Classification society ClassNK has published the third version of its Guidelines for Gas Fuelled Ships which aims to provide comprehensive, up-to-date information on key design features relating to bunkering, hull structure, fire safety and explosion prevention measure.
New requirements for musters of newly embarked passengers prior to or immediately upon departure come into force January 1, 2015. Further SOLAS amendments entering into force address enclosed-space entry and rescue drills and the code for recognized organizations.
The future of marine fuels from the Liquefied Gas Carrier National Center of Expertise The Pacific Merchant Shipping Association hosted The Future of Marine Fuels: Emission Control Area and Liquefied Natural Gas Conference in San Pedro, California on December 4, 2014. Representing the U.S
The Federal Register Wednesday published the U.S. Coast Guard’s notice of proposed rulemaking amending its regulations on cruise ship terminal security. This proposed rule would standardize screening activities for all persons, baggage and personal effects at cruise ship terminals while
On November 21, the International Maritime Organization, or IMO, finalized the Polar Code and adopted amendments to the International Convention for the Safety of Life at Sea, or the SOLAS, which will create mandatory safety requirements for ships operating in Arctic and Antarctic waters.
SOLAS amendments to make IGF Code mandatory approved by Maritime Safety Committee The International Maritime Organization’s (IMO) Maritime Safety Committee (MSC), which met at the Organization's London headquarters for its 94th session, from November 17-21, 2014
The International Maritime Organization (IMO) today adopted the Polar Code aimed at regulating shipping in Polar Regions. Several environmental groups have criticized the measures for not going far enough to protect the Arctic and Antarctic environments
United Nations’ International Maritime Organization (IMO) has adopted global, binding regulations to enhance safety of navigation in polar waters. After several years’ intense negotiations, the IMO Maritime Safety Committee (MSC) has today adopted a new set of regulations on

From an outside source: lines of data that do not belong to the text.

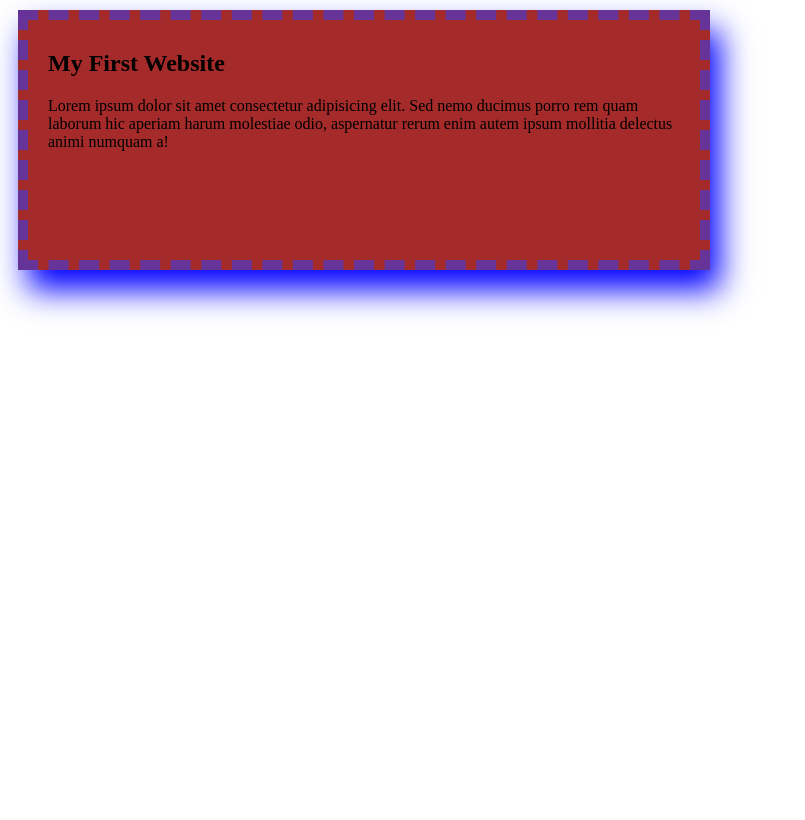
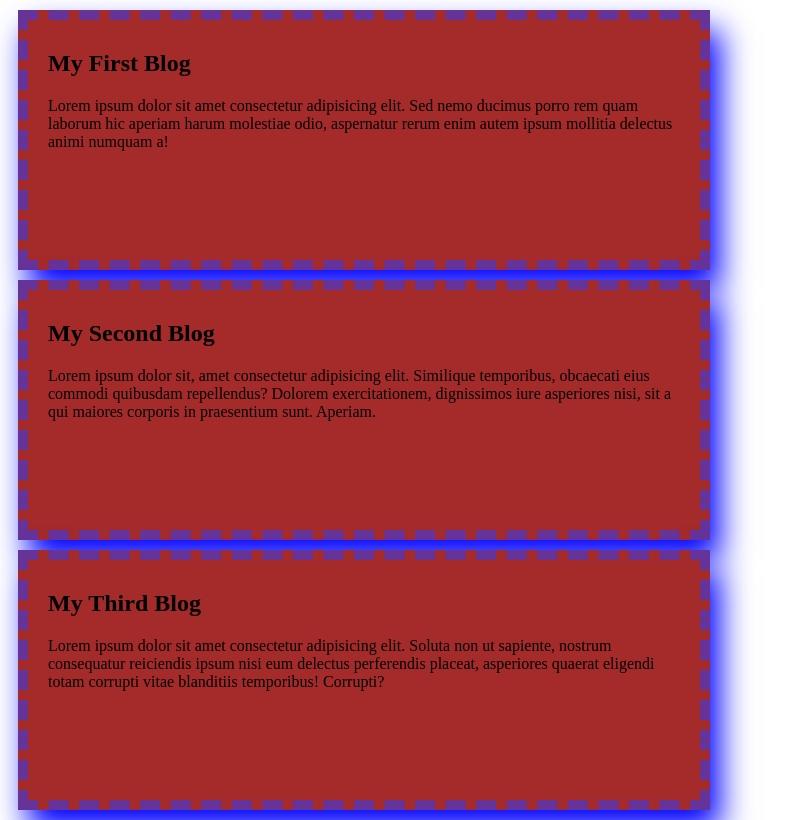
Before and after one commit to hossen0123/my-second-github-repo, a plain HTML site: page index.html in a window 1280 px wide. Shown: the whole page, without its empty margins (0-805 px from the left). Drawn offline with Linux system fonts and the light colour scheme.

Commit message:
added the second and the third blog

```diff
--- a/index.html
+++ b/index.html
@@ -8,8 +8,16 @@
 </head>
 <body>
     <div>
-        <h2>My First Website</h2>
+        <h2>My First Blog</h2>
         <p>Lorem ipsum dolor sit amet consectetur adipisicing elit. Sed nemo ducimus porro rem quam laborum hic aperiam harum molestiae odio, aspernatur rerum enim autem ipsum mollitia delectus animi numquam a!</p>
+    </div>
+    <div>
+        <h2>My Second Blog</h2>
+        <p>Lorem ipsum dolor sit, amet consectetur adipisicing elit. Similique temporibus, obcaecati eius commodi quibusdam repellendus? Dolorem exercitationem, dignissimos iure asperiores nisi, sit a qui maiores corporis in praesentium sunt. Aperiam.</p>
+    </div>
+    <div>
+        <h2>My Third Blog</h2>
+        <p>Lorem ipsum dolor sit amet consectetur adipisicing elit. Soluta non ut sapiente, nostrum consequatur reiciendis ipsum nisi eum delectus perferendis placeat, asperiores quaerat eligendi totam corrupti vitae blanditiis temporibus! Corrupti?</p>
     </div>
 </body>
 </html>
```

The Great Lakes Shipyard in Cleveland, Ohio, has been contracted by New York Power Authority (NYPA) to build and deliver two new tugboats for the Niagara Power Plant’s winter operations in Buffalo, N.Y. The new tugs will augment and replace aging vessels that are used for the installation
Draft Polar Code approved by IMO’s Marine Environment Protection Committee A key step on the way to a mandatory Polar Code for ships operating in Arctic and Antarctic waters has been reached with the approval by the Marine Environment Protection Committee (MEPC) of the International
Recent casualties involving explosions aboard barges conducting tank cleaning operations alongside marine terminals have resulted in serious injuries to vessel crews and facility workers, catastrophic property damage, as well as harm to the environment